• num_groups (int) – The number of groups

Returns

An array of optimal trajectories

Return type

numpy.ndarray

class SALib.sample.morris.strategy.Strategy[source]

Bases: object

Declare an interface common to all supported algorithms.
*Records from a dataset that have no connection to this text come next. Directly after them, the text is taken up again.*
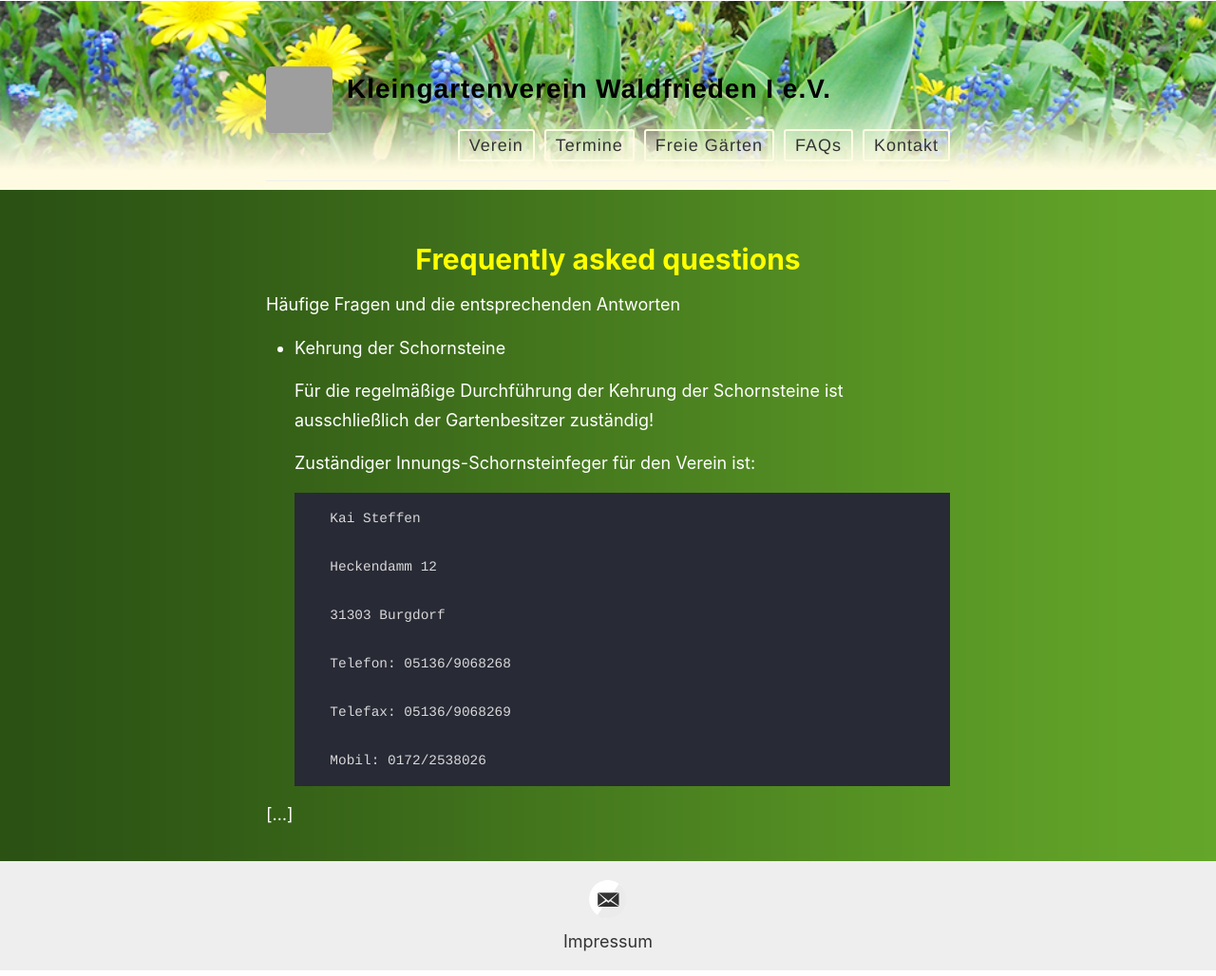
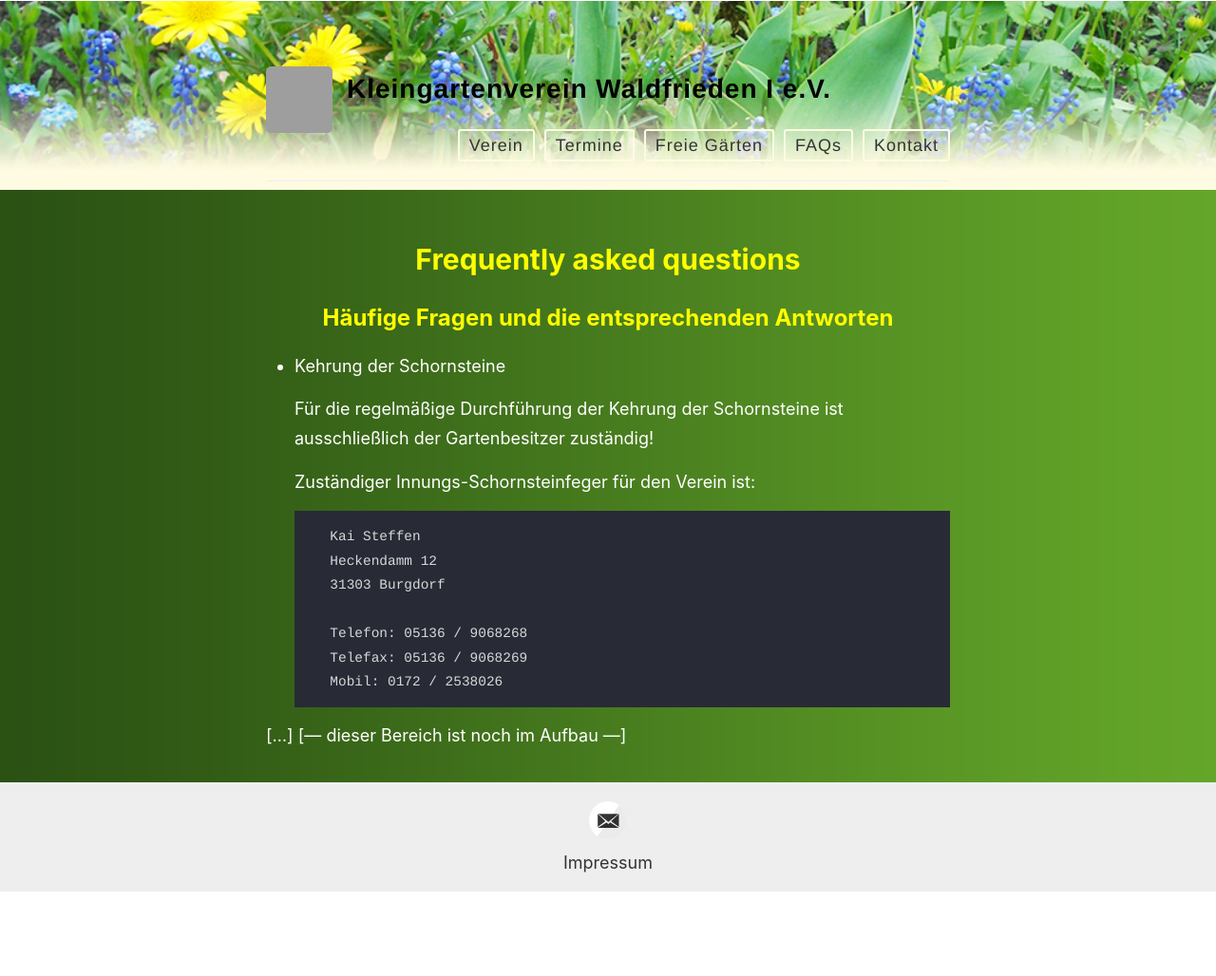
Before and after one commit to der-Frankie/kgv-website-dev.github.io, a Jekyll site: the page built from _pages/faqs.md, in a window 1280 px wide. Shown: the whole page at 95% size. Built offline with Jekyll 4.4.1, drawn with Linux system fonts in a browser that asks for light colours; after the commit the page ends 945 px from its top, so only the background shows below that; grey boxes are pictures that could not be loaded.

Commit message:
faqs: finetuning

```diff
--- a/_pages/faqs.md
+++ b/_pages/faqs.md
@@ -4,7 +4,7 @@ title: Frequently asked questions
 permalink: /faqs/
 ---
 
-Häufige Fragen und die entsprechenden Antworten
+## Häufige Fragen und die entsprechenden Antworten
 
 * Kehrung der Schornsteine
 
@@ -13,15 +13,12 @@ Häufige Fragen und die entsprechenden Antworten
     Zuständiger Innungs-Schornsteinfeger für den Verein ist:
 
         Kai Steffen
-
         Heckendamm 12
-
         31303 Burgdorf
 
-        Telefon: 05136/9068268
-
-        Telefax: 05136/9068269
-
-        Mobil: 0172/2538026
+        Telefon: 05136 / 9068268
+        Telefax: 05136 / 9068269
+        Mobil: 0172 / 2538026
 
 [...]
+[--- dieser Bereich ist noch im Aufbau ---]
```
SampleMorris uses this interface to call the algorithm defined by a ConcreteStrategy.

static check_input_sample(input_sample, num_params, num_samples)[source]

Check the input_sample is valid

Checks input sample is:
• the correct size

• values between 0 and 1

Parameters
compile_output(input_sample, num_samples, num_params, maximum_combo, num_groups=None)[source]

Picks the trajectories from the input

Parameters
static compute_distance(m, l)[source]

Compute distance between two trajectories

Parameters
• m (np.ndarray) –

• l (np.ndarray) –

Return type

numpy.ndarray

compute_distance_matrix(input_sample, num_samples, num_params, num_groups=None, local_optimization=False)[source]

Computes the distance between each and every trajectory

Each entry in the matrix represents the sum of the geometric distances between all the pairs of points of the two trajectories

If the groups argument is filled, then the distances are still calculated for each trajectory,

Parameters
• input_sample (numpy.ndarray) – The input sample of trajectories for which to compute the distance matrix

• num_samples (int) – The number of trajectories

• num_params (int) – The number of factors

• num_groups (int, default=None) – The number of groups

• local_optimization (bool, default=False) – If True, fills the lower triangle of the distance matrix

Returns

distance_matrix

Return type

numpy.ndarray

static run_checks(number_samples, k_choices)[source]

Runs checks on k_choices

sample(input_sample, num_samples, num_params, k_choices, num_groups=None)[source]

Computes the optimum k_choices of trajectories from the input_sample.

Parameters
• input_sample (numpy.ndarray) –

• num_samples (int) – The number of samples to generate

• num_params (int) – The number of parameters

• k_choices (int) – The number of optimal trajectories

• num_groups (int, default=None) – The number of groups

Return type

numpy.ndarray